§ Task goal
Scan the entries for lines with the word "POST" and copy those lines.

§ Dataset
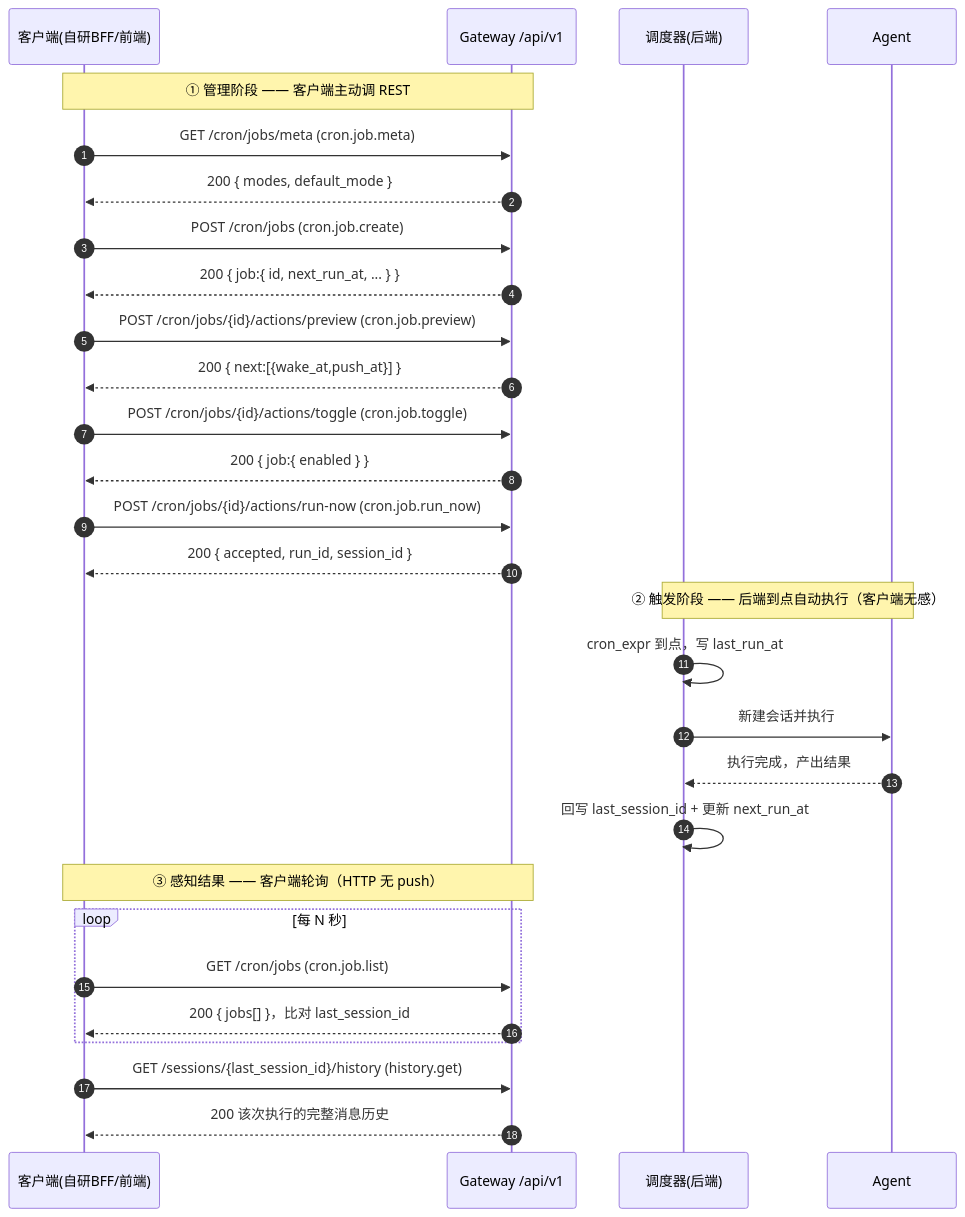
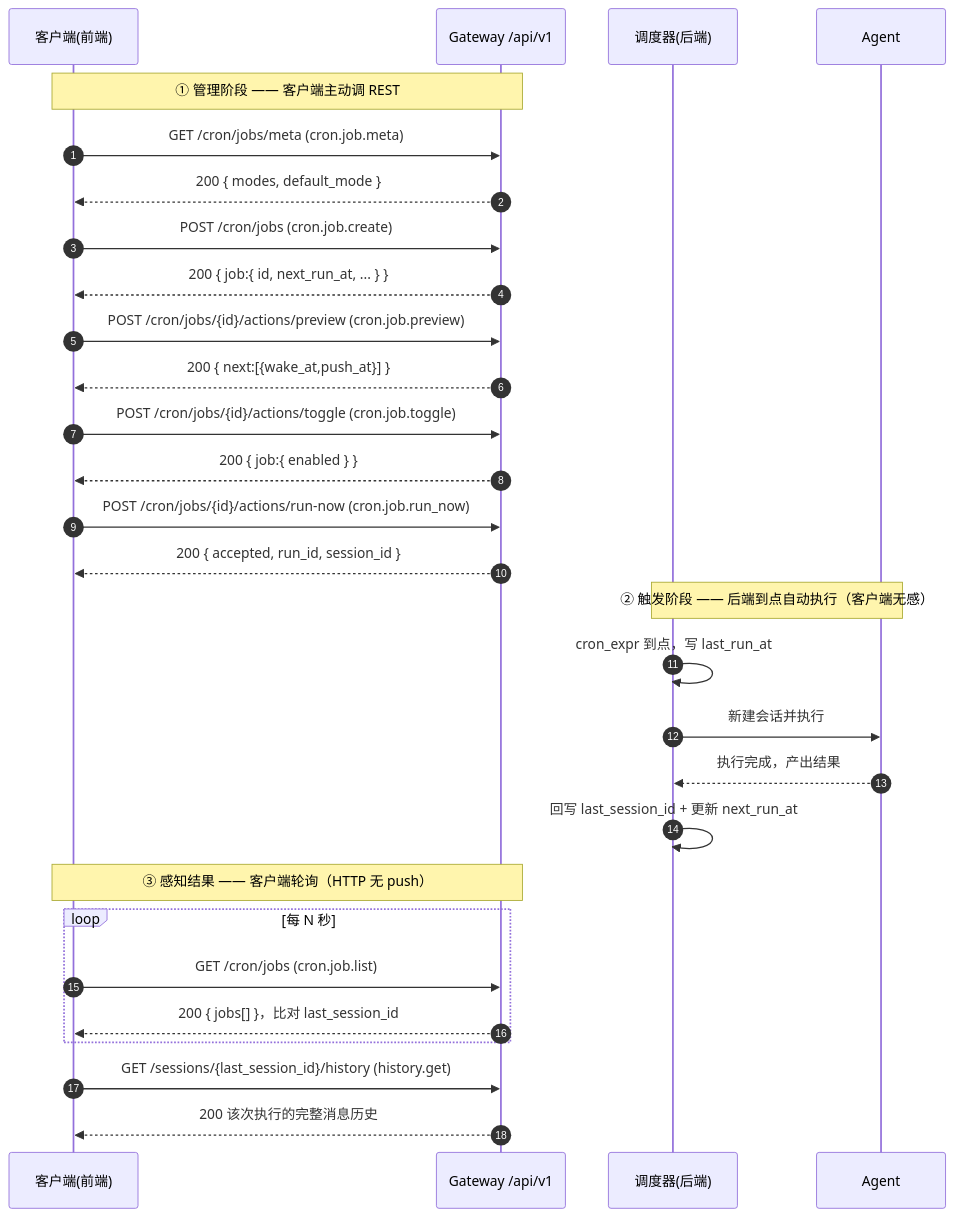
Before and after one commit to chang-enoch/jiuwenswarm: the first of 2 diagrams in docs/zh/Gateway Http接口文档.md, drawn with Mermaid. The commit also changed other lines of this file and 4 other files, not shown here.

````diff
--- a/docs/zh/Gateway Http接口文档.md
+++ b/docs/zh/Gateway Http接口文档.md
@@ -1234,34 +1236,34 @@
 ```mermaid
 sequenceDiagram
     autonumber
-    participant C as 客户端(自研BFF/前端)
+    participant C as 客户端(前端)
     participant GW as Gateway /api/v1
     participant Sch as 调度器(后端)
     participant AG as Agent
 
     Note over C,GW: ① 管理阶段 —— 客户端主动调 REST
     C->>GW: GET /cron/jobs/meta   (cron.job.meta)
     GW-->>C: 200 { modes, default_mode }
     C->>GW: POST /cron/jobs   (cron.job.create)
     GW-->>C: 200 { job:{ id, next_run_at, ... } }
     C->>GW: POST /cron/jobs/{id}/actions/preview   (cron.job.preview)
     GW-->>C: 200 { next:[{wake_at,push_at}] }
     C->>GW: POST /cron/jobs/{id}/actions/toggle   (cron.job.toggle)
     GW-->>C: 200 { job:{ enabled } }
     C->>GW: POST /cron/jobs/{id}/actions/run-now   (cron.job.run_now)
     GW-->>C: 200 { accepted, run_id, session_id }
 
     Note over Sch,AG: ② 触发阶段 —— 后端到点自动执行（客户端无感）
     Sch->>Sch: cron_expr 到点，写 last_run_at
     Sch->>AG: 新建会话并执行
     AG-->>Sch: 执行完成，产出结果
     Sch->>Sch: 回写 last_session_id + 更新 next_run_at
 
     Note over C,GW: ③ 感知结果 —— 客户端轮询（HTTP 无 push）
     loop 每 N 秒
         C->>GW: GET /cron/jobs   (cron.job.list)
         GW-->>C: 200 { jobs[] }，比对 last_session_id
     end
     C->>GW: GET /sessions/{last_session_id}/history   (history.get)
     GW-->>C: 200 该次执行的完整消息历史
 ```
````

§ Response box
     C->>GW: POST /cron/jobs   (cron.job.create)
     C->>GW: POST /cron/jobs/{id}/actions/preview   (cron.job.preview)
     C->>GW: POST /cron/jobs/{id}/actions/toggle   (cron.job.toggle)
     C->>GW: POST /cron/jobs/{id}/actions/run-now   (cron.job.run_now)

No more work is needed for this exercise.